Task details: Write out the full set of records exactly. Any pictures in them do not belong in the copy.

Records to use:
-*-*-

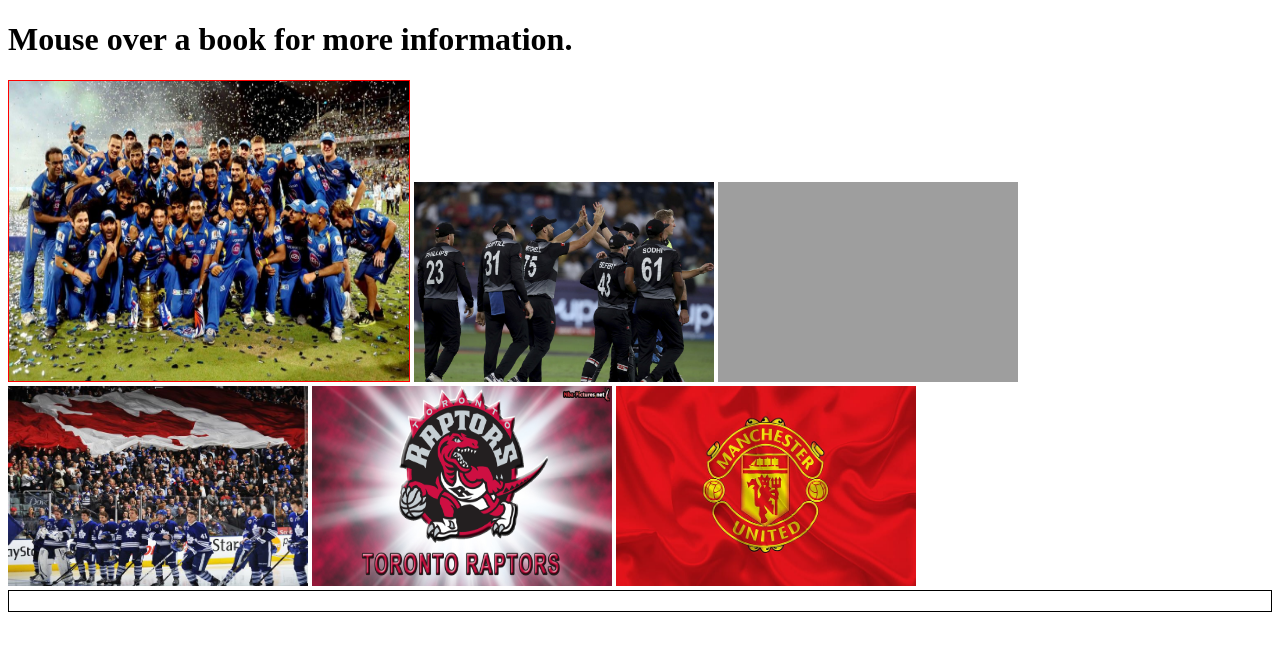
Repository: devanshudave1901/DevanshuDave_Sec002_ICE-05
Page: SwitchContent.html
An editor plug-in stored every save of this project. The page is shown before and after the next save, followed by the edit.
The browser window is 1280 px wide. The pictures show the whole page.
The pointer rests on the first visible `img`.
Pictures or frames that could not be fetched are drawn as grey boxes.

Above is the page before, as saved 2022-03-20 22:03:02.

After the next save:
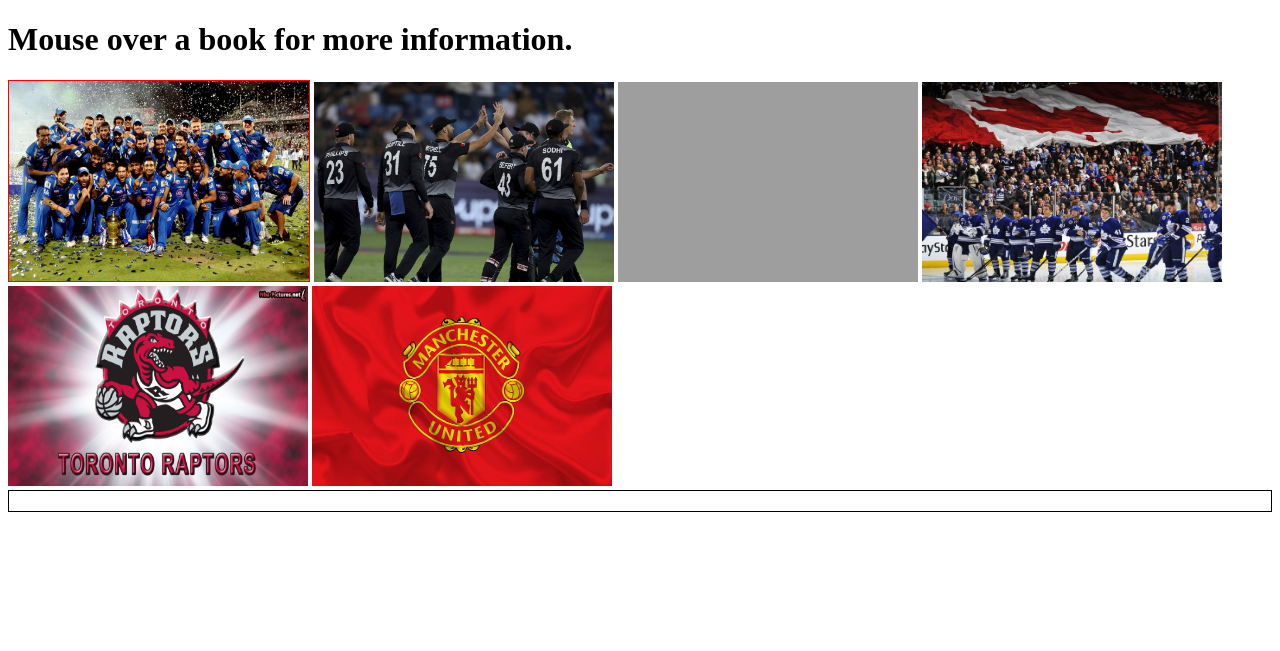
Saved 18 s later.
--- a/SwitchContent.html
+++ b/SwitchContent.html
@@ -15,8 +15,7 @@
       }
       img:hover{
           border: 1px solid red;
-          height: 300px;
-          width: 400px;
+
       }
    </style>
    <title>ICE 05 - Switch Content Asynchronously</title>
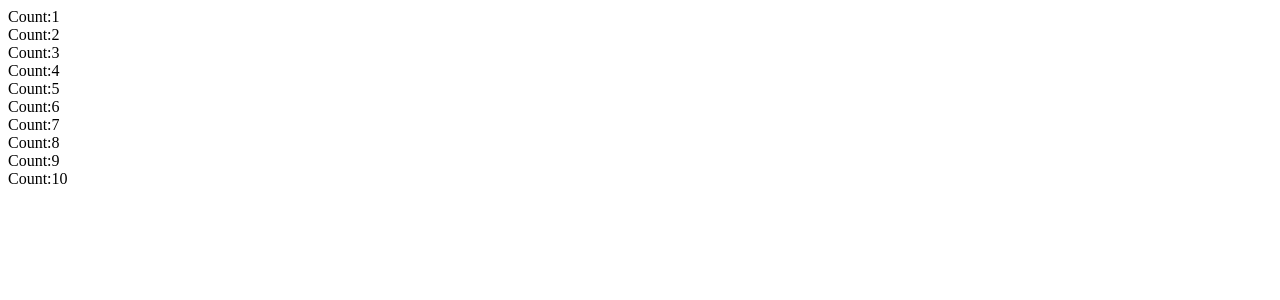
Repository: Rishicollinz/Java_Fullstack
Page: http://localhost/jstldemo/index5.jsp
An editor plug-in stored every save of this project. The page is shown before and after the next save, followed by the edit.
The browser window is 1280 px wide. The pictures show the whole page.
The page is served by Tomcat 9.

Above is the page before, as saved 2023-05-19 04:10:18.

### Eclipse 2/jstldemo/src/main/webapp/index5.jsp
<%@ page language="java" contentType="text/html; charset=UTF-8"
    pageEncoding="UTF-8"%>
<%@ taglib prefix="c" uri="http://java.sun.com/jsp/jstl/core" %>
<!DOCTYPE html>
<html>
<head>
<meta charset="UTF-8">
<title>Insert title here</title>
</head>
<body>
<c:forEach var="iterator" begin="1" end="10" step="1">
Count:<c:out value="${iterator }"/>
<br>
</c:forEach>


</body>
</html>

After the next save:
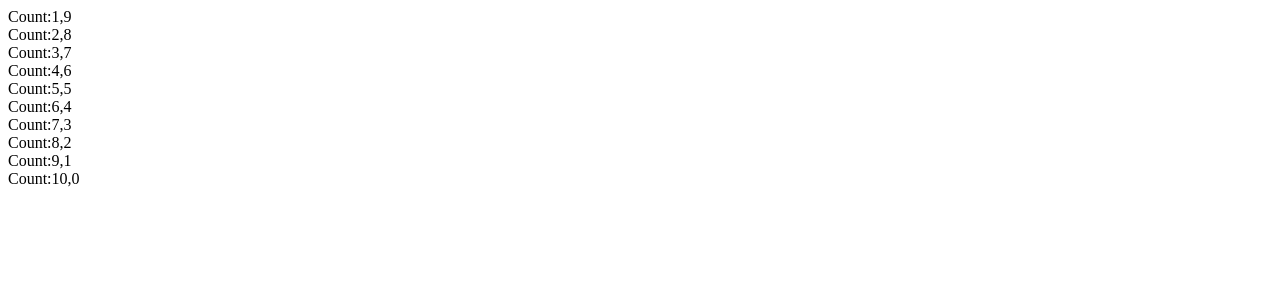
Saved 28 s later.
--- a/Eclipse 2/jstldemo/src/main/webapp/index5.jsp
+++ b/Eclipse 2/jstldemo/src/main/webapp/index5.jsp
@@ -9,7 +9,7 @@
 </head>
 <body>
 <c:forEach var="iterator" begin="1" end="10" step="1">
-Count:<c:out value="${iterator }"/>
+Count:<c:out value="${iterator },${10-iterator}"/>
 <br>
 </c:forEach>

-*-*-

Answer to the problem:
Repository: devanshudave1901/DevanshuDave_Sec002_ICE-05
Page: SwitchContent.html
An editor plug-in stored every save of this project. The page is shown before and after the next save, followed by the edit.
The browser window is 1280 px wide. The pictures show the whole page.
The pointer rests on the first visible `img`.
Pictures or frames that could not be fetched are drawn as grey boxes.

Above is the page before, as saved 2022-03-20 22:03:02.

After the next save:
Saved 18 s later.
--- a/SwitchContent.html
+++ b/SwitchContent.html
@@ -15,8 +15,7 @@
       }
       img:hover{
           border: 1px solid red;
-          height: 300px;
-          width: 400px;
+
       }
    </style>
    <title>ICE 05 - Switch Content Asynchronously</title>
Repository: Rishicollinz/Java_Fullstack
Page: http://localhost/jstldemo/index5.jsp
An editor plug-in stored every save of this project. The page is shown before and after the next save, followed by the edit.
The browser window is 1280 px wide. The pictures show the whole page.
The page is served by Tomcat 9.

Above is the page before, as saved 2023-05-19 04:10:18.

### Eclipse 2/jstldemo/src/main/webapp/index5.jsp
<%@ page language="java" contentType="text/html; charset=UTF-8"
    pageEncoding="UTF-8"%>
<%@ taglib prefix="c" uri="http://java.sun.com/jsp/jstl/core" %>
<!DOCTYPE html>
<html>
<head>
<meta charset="UTF-8">
<title>Insert title here</title>
</head>
<body>
<c:forEach var="iterator" begin="1" end="10" step="1">
Count:<c:out value="${iterator }"/>
<br>
</c:forEach>


</body>
</html>

After the next save:
Saved 28 s later.
--- a/Eclipse 2/jstldemo/src/main/webapp/index5.jsp
+++ b/Eclipse 2/jstldemo/src/main/webapp/index5.jsp
@@ -9,7 +9,7 @@
 </head>
 <body>
 <c:forEach var="iterator" begin="1" end="10" step="1">
-Count:<c:out value="${iterator }"/>
+Count:<c:out value="${iterator },${10-iterator}"/>
 <br>
 </c:forEach>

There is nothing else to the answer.